Fury warriors require the best possible gear to be viable, otherwise it’s a dead spec. Arms warriors exist in the world of PVP and nowhere else.

You’ll probably never look this cool.

Rogue: Everyone in PVP hates you, literally everyone. Through Ambush you can one-shot kill almost any clothie and through the use of poisons, sap and blind you can annoy the shit out of everyone else. Congratulations!

PVE is a mixed bag. You’re expected to sap NPCs for the group; the problem here is sometimes sap fails and the enemies see you when that happens. No problem, just Vanish! Well the thing about Vanish is it works correctly about 50% of the time in vanilla. Oh and you have to craft your own poisons and buy blinding powder. Being the biggest asshole in the game when it comes to PVP makes it all worth it though.

Mage: My vanilla guild’s lowest rank was “Mage.” We used to have a saying: “fuck mages.” No one seemed to like mages in vanilla. Next to rogues they were without question the most annoying class in PVP. It was near impossible to catch one, they cast sheep with abandon, and PoM+Pyro mages were a nightmare to encounter.

Otherwise, mages are food/water vending machines who sit in trade chat all day selling their portals for absurd prices due to how difficult it is to travel around Azeroth.

Cool fireball man. Can you make me some water now?

Priest: If you don’t have Benediction no one respects you. If you aren’t a dwarf priest most Alliance guilds aren’t interested in recruiting you (Fear Ward). The only viable spec for you is holy, so if you don’t feel like playing it, don’t roll the class.
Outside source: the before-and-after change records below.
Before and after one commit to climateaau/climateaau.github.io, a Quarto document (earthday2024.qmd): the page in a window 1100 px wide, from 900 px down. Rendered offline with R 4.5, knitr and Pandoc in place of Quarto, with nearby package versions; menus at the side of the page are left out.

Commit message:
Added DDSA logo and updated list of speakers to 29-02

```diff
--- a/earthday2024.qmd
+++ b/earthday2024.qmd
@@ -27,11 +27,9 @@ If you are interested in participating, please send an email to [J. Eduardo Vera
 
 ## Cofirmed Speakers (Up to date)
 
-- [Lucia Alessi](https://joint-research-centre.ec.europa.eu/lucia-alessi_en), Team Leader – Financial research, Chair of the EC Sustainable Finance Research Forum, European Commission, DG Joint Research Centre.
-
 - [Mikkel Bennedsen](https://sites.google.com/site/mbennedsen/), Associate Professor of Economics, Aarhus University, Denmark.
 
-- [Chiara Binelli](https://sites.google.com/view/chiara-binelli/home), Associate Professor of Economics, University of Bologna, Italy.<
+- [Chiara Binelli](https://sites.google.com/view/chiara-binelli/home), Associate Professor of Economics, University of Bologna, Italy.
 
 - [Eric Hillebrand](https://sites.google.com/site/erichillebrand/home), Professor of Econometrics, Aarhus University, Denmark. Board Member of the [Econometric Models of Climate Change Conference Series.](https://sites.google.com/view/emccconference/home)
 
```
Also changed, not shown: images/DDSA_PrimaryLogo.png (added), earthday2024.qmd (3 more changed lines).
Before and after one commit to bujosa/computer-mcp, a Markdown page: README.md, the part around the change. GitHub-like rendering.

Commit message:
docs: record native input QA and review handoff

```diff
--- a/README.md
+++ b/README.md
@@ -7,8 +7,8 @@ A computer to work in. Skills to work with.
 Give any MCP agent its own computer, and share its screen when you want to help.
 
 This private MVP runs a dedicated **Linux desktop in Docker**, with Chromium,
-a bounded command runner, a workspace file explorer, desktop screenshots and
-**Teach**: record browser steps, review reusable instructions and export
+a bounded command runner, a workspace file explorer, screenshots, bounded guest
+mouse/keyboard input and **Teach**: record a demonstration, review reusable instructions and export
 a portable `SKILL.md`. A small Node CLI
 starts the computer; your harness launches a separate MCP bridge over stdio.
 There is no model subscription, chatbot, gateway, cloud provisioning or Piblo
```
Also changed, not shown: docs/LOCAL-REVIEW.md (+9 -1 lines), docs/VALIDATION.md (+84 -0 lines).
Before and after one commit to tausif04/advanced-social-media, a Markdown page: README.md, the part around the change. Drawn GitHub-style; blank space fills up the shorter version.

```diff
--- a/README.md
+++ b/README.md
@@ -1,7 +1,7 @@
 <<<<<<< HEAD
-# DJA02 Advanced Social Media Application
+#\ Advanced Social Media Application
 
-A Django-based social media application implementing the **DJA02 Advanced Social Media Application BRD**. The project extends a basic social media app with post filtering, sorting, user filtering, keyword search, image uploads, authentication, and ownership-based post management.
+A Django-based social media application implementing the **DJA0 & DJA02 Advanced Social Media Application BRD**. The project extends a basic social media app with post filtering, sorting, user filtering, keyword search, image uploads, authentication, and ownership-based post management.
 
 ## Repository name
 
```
But as holy you are the undisputed god of healing in PVE. Shadow can do some serious damage in PVP but it was incredibly gear dependent, so seeing a legit shadow priest in Battlegrounds was pretty rare. Discipline is just kind of there.

The ultimate goal of every priest.

Druid: Balance? Never, nope, GTFO. Feral? Can’t reach the defense cap so you’ll never tank a raid, though you’ll be welcome in WSG as an alternative flag carrier. While you’re a decent enough healer you’ll never beat out the paladins and priests of the raid, so the really the only reason you’re invited to the raid is for battle rez and to be a little Innervate bot.

How to get the other healers to farm your consumable for you. Innervate blackmail.

Shaman: Frost Shock, Grounding Totem and Earthbind Totem are easily in the running for the most annoying shit you had to deal with as an Alliance player in PVP. Shamans were masters of interrupting your spells, slowing you down and negating your best spells. When it comes to PVE, restoration is the only viable spec and Tremor Totem was invaluable without the presence of Fear Ward.

Guaranteed to make every Alliance player exclaim “god damnit!” or your money back.

And now we wait

So there you have it folks. As you can see, vanilla WoW was a vastly different game than what we’re running around in today. The rotation of spells you used were typically between 1-3, there was one spec every class HAD to use, two if you were extremely lucky. Getting around was more difficult and took way longer. Farming and obtaining wealth were incredibly time consuming and challenging. A guild was more or less required for any real level of success, whether it was PVP or PVE. Will that remain true for World of Warcraft: Classic? Personally, I hope not. I’d really love to see the classes balanced out. My other big questions around this custom version of WoW are:

  • What version of the game will the Classic servers run on: a modified version of 8.0, 1.21, or a custom one?
  • How will the talent system work? Which vanilla iteration?
  • How will respeccing work?
  • Will WoW tokens be allowed?
  • How will players pay for WoW Classic?
  • Will the game be free if you have an active sub?

Most importantly of all, when is World of Warcraft: Classic coming out?